The Nor’easters, Northeastern’s award-winning student a cappella group, got the surprise of a lifetime on Sunday when the young vocalists got the opportunity to sing a holiday song for President Barack Obama and the first lady.
All 15 members of the group had traveled to the White House to perform for guests at a holiday party, during which they sang 10 holiday songs and a few contemporary pieces in a 20-minute set. Then they learned their next audience would be the Obamas.
“We were all in shock,” said Jessie Litwin, SSH’16, the group’s business manager. “[The president and first lady] were awesome and so friendly. When we were done singing, they talked to us and asked how finals went.”
The group learned about the opportunity to perform at the White House earlier this semester from fellow Northeastern student Klevis Xharda, who was on co-op in the White House Social Office. The Nor’easters were asked to prepare a 60-second performance in addition to their other set, but they weren’t told why.
Nor’easters President David Crozier, E’14, speculated that the White House wanted to film the shorter performance for future use.
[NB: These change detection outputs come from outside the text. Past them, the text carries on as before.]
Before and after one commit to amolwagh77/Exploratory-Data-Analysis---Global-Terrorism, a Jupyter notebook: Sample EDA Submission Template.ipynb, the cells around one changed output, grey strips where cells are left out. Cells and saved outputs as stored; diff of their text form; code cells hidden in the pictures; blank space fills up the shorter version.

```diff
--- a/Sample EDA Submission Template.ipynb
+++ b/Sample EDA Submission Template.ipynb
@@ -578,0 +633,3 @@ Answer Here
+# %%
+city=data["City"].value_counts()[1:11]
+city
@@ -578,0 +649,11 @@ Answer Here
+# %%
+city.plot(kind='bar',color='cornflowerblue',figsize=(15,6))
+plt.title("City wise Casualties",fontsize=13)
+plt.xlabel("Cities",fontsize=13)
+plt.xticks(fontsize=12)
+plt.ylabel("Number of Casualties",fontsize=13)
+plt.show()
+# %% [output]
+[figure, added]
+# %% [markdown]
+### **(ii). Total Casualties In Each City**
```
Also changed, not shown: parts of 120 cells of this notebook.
It turns out it was for the Obamas. “We were speechless,” Crozier said. “It was just an incredible end to the semester for us.”
The group performed an arrangement of “Joy to the World,” which the Obamas seemed to enjoy. “They were dancing to the music,” Litwin said.
Some group members were nervous in the moments leading up to their performance for the president and his wife, Michelle, but the anxiety quickly dissipated. “I think everyone was too honored to be there to feel nervous,” Litwin said. “They shook all of our hands. It was so cool.”
In preparation for the White House performance, the Nor’easters practiced every day for more than a month and put on another show on Dec. 6. Rehearsing while also studying for finals was a little hectic, Crozier said, but the group made it work.
“We treated the White House performance as the final for our group,” he noted.
Earlier this year, The Nor’easters won top prize at the International Championship of Collegiate A Cappella. Since then, the group has traveled more and performed for a variety of audiences, which now include the president and first lady.
“That win has led to some amazing opportunities,” Crozier said.